▶ [Information shown]

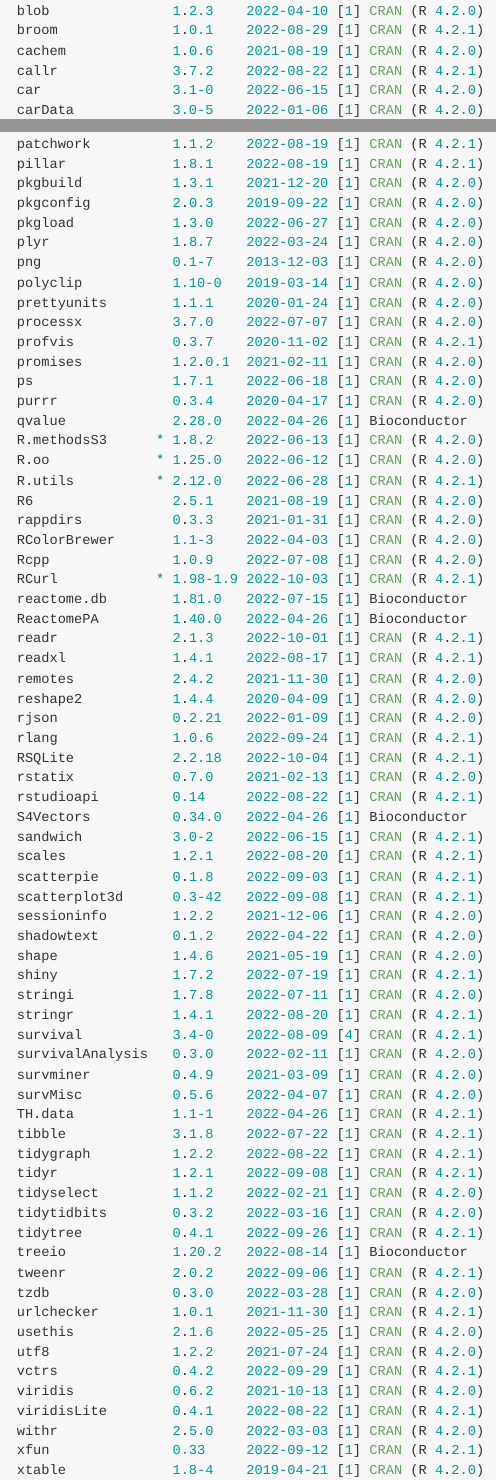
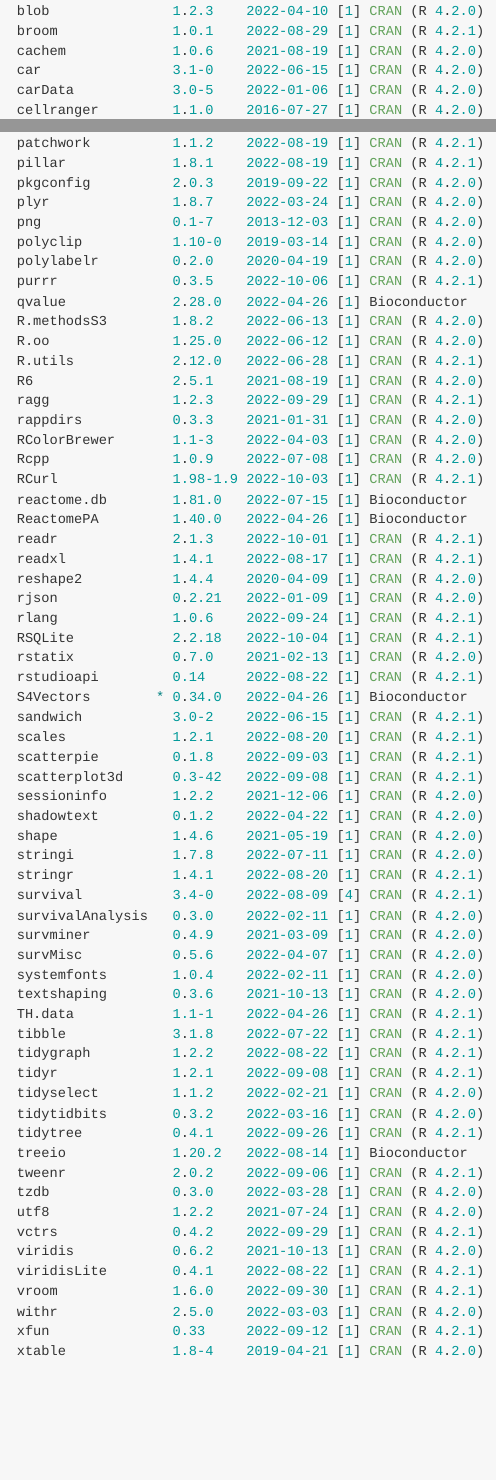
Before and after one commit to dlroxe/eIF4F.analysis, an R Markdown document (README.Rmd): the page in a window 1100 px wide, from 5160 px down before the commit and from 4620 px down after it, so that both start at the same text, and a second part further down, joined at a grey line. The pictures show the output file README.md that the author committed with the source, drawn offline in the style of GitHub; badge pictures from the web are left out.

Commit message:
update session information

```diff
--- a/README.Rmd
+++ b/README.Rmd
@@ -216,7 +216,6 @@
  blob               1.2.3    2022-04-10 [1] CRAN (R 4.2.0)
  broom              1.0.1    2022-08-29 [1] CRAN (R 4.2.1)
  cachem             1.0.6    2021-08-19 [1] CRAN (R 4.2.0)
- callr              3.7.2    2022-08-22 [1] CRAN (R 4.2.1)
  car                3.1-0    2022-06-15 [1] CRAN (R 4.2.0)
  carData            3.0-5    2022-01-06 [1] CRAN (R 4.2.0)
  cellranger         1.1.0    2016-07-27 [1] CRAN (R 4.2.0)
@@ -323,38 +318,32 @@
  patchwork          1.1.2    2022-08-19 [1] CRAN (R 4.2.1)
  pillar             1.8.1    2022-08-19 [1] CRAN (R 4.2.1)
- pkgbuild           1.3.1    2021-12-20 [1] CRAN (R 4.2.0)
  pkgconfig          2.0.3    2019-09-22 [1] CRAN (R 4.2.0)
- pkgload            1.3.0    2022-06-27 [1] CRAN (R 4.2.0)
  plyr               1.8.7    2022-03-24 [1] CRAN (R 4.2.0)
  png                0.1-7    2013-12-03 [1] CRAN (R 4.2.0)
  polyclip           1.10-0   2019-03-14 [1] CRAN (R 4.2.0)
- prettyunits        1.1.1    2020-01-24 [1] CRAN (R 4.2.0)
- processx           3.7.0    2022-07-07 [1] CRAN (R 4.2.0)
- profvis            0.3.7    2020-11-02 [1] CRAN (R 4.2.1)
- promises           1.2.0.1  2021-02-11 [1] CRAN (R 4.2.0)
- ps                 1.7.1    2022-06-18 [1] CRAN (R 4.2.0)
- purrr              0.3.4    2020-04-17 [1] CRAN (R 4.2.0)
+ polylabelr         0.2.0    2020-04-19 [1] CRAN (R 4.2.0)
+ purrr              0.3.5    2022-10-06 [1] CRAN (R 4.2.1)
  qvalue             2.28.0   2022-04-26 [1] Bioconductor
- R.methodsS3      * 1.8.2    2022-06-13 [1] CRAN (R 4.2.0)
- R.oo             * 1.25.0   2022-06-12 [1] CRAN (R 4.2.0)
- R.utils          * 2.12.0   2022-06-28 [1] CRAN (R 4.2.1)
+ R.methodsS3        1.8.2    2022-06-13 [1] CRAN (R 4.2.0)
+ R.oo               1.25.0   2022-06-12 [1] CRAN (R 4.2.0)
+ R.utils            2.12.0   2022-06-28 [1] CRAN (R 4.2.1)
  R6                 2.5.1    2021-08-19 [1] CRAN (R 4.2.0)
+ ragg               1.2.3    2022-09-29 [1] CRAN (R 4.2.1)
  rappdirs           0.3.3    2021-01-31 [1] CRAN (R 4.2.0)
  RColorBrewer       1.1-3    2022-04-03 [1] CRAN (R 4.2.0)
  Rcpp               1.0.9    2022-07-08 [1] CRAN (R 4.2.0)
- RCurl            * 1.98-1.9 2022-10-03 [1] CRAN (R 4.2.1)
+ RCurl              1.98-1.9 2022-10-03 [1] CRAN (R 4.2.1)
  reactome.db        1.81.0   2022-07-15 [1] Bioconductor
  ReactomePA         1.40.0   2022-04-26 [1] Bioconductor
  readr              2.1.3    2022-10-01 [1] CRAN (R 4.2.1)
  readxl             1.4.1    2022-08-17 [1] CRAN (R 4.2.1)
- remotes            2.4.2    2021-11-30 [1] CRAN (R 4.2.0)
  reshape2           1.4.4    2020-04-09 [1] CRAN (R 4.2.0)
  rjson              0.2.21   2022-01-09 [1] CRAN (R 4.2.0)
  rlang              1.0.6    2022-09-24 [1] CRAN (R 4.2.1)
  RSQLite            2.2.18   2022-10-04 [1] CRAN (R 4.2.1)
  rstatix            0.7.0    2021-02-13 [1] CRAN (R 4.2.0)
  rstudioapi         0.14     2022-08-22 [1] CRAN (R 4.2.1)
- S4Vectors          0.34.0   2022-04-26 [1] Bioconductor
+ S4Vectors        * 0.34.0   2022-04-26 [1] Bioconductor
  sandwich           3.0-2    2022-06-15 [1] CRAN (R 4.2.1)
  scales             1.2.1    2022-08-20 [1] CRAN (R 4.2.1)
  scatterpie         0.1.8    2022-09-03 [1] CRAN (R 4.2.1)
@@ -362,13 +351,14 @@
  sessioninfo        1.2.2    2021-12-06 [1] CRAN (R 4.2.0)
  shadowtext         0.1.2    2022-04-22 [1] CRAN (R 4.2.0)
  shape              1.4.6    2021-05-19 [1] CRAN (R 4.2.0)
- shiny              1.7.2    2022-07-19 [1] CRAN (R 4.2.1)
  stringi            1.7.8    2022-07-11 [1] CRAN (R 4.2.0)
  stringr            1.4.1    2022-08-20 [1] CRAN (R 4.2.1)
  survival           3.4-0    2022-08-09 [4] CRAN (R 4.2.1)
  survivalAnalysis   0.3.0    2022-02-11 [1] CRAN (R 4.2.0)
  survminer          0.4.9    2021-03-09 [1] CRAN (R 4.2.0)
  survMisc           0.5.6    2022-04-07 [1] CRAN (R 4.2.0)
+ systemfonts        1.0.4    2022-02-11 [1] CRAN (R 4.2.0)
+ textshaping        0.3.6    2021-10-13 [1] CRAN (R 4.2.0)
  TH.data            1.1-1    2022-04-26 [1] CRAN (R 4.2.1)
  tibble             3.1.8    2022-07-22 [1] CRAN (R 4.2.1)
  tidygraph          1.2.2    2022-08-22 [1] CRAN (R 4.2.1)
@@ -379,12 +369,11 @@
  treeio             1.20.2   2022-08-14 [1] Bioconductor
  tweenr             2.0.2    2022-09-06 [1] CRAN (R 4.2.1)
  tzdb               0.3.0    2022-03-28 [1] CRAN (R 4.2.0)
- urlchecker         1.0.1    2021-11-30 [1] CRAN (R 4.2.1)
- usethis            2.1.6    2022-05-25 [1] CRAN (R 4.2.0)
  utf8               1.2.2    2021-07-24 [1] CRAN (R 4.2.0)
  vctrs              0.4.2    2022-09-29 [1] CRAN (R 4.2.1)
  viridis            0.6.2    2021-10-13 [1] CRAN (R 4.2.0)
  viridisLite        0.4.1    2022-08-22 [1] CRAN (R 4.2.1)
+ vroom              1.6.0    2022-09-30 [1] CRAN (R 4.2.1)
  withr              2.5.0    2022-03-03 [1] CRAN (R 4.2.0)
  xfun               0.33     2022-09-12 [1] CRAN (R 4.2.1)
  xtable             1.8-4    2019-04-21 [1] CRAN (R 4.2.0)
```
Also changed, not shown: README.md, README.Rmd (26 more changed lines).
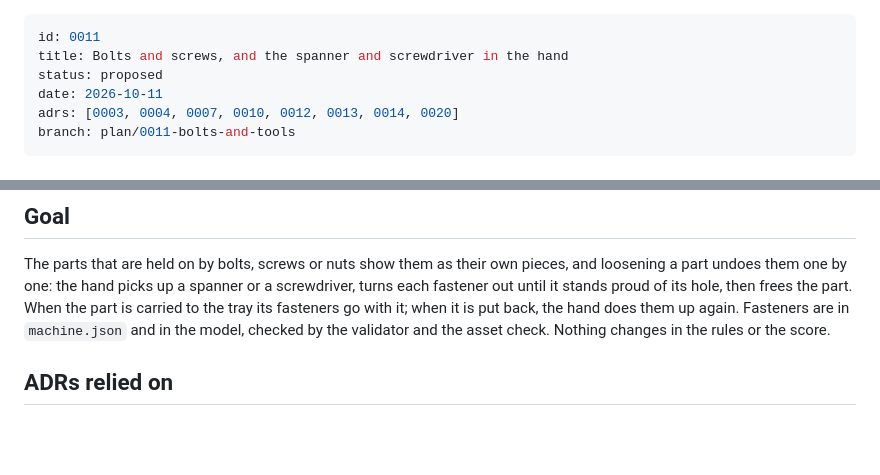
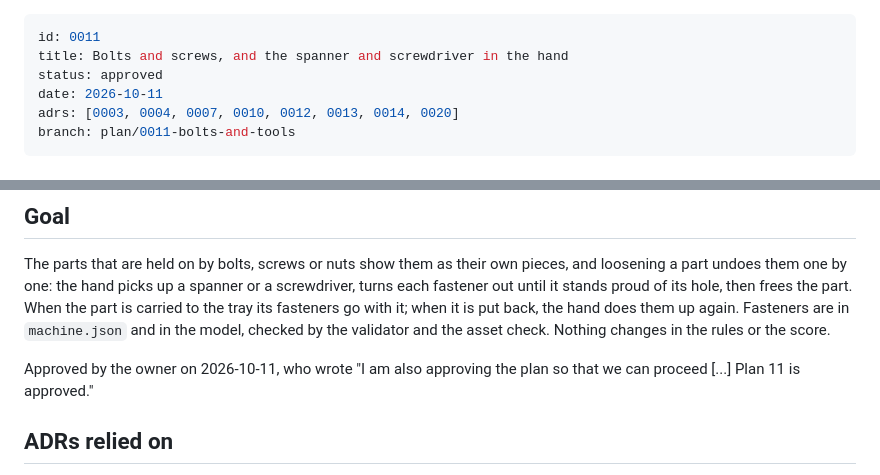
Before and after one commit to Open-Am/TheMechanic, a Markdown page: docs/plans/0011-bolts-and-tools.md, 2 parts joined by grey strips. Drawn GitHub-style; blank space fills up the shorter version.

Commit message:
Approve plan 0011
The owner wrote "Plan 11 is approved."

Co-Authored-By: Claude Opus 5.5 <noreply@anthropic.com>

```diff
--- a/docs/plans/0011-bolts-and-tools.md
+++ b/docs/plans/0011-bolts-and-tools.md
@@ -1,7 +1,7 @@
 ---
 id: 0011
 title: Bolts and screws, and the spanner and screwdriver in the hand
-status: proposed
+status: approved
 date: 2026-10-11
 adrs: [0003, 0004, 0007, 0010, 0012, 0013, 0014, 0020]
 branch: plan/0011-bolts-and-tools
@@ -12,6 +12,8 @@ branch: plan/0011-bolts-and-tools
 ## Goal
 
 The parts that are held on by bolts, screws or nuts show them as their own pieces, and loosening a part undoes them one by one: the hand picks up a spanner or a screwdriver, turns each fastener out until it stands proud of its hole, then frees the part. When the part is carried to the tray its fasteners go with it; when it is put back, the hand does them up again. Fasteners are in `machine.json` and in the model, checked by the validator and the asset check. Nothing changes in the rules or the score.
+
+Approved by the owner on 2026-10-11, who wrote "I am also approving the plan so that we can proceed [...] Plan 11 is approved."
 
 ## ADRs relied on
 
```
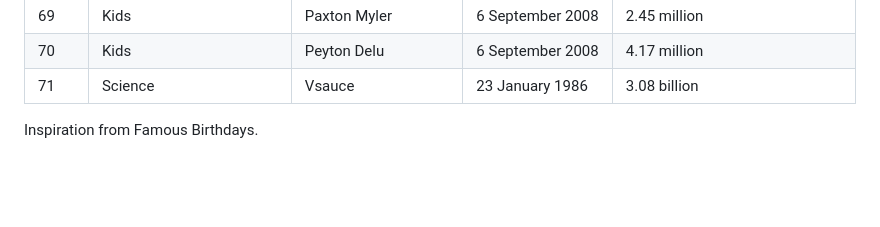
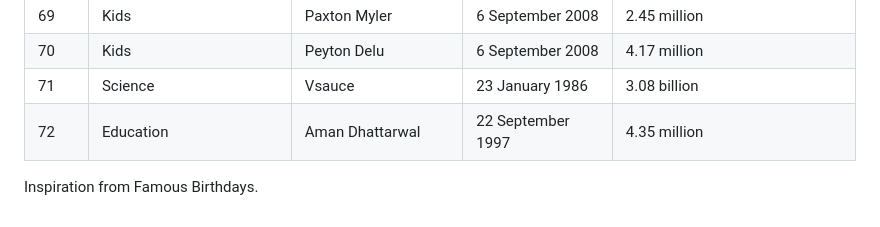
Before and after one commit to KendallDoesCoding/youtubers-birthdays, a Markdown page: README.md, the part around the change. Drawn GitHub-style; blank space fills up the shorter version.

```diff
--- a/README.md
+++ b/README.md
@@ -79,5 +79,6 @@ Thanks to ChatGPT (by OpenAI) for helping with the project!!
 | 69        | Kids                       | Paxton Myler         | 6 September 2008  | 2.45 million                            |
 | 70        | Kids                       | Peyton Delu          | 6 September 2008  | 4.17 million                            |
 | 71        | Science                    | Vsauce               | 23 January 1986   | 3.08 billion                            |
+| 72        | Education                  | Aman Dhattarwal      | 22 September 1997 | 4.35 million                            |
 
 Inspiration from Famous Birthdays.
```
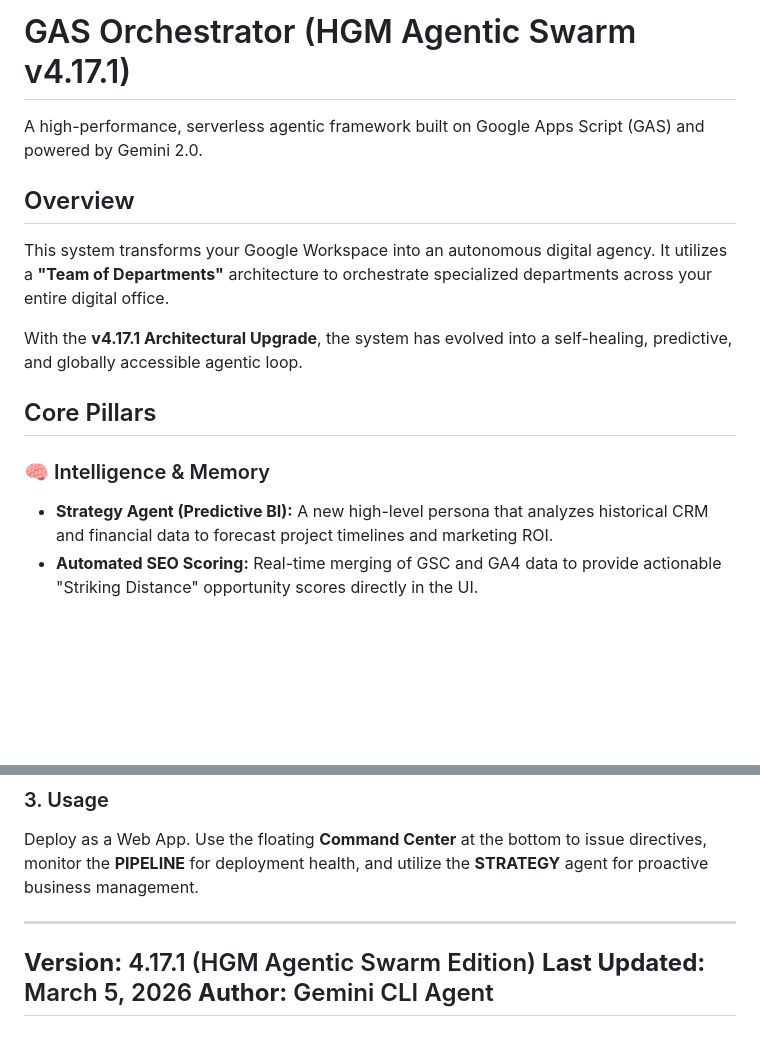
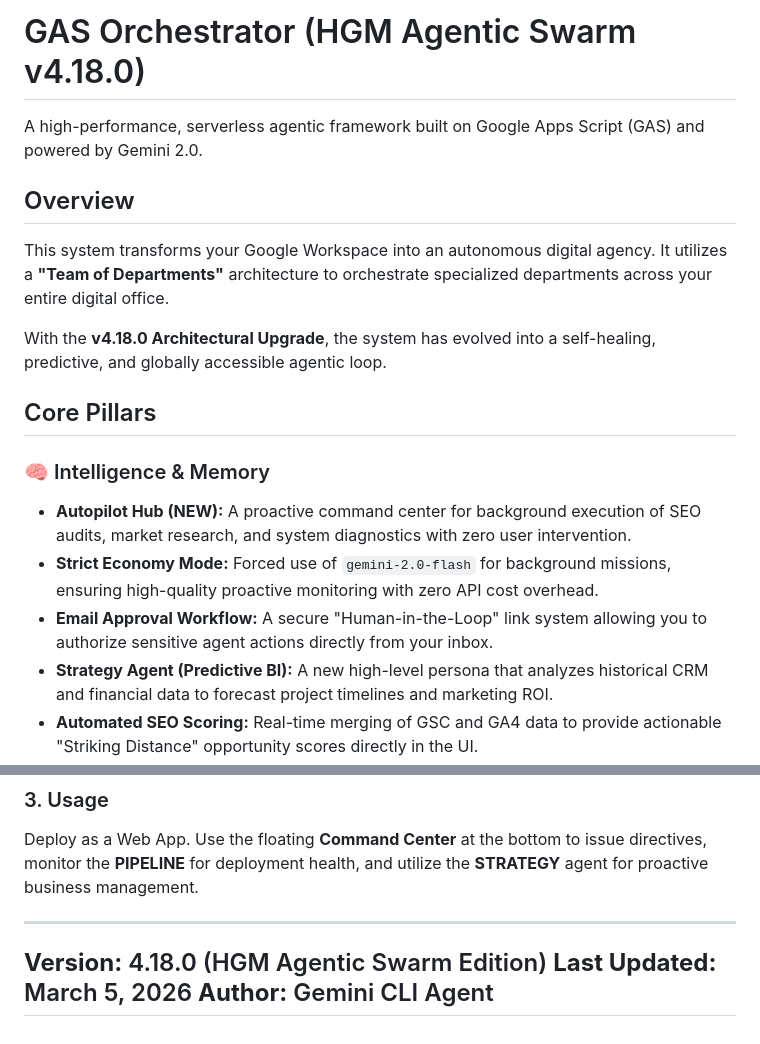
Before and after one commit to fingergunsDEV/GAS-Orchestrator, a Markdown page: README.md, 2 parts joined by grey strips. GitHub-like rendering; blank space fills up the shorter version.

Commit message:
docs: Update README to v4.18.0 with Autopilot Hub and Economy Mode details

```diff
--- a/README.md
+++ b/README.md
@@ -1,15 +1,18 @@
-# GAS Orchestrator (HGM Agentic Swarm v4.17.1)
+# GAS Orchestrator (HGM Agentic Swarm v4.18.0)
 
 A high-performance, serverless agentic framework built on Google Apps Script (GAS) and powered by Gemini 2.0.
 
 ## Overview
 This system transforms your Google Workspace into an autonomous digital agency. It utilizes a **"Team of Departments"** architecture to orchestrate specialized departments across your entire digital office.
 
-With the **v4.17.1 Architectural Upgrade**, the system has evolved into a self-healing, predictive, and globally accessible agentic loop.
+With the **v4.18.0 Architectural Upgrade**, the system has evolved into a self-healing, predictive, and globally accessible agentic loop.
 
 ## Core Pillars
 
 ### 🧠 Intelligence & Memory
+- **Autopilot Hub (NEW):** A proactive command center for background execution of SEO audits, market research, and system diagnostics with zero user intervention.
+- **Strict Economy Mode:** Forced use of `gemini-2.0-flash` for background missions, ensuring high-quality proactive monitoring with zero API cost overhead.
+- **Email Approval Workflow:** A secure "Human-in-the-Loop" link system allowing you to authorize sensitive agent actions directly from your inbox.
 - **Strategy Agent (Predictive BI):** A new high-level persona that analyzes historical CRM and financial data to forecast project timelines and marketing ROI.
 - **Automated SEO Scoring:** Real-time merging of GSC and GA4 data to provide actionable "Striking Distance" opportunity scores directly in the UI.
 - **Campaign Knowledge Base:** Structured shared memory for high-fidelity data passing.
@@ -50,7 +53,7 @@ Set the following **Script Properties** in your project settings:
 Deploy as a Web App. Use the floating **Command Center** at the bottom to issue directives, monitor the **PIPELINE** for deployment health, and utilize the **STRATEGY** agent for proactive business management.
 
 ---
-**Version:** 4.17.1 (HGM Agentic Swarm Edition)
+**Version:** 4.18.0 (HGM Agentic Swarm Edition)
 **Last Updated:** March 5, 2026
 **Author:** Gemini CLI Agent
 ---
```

▶ [Your instructions]
Answer with one number, namely the count of lines in the entries that include the word "Swarm".

▶ [Reply]
4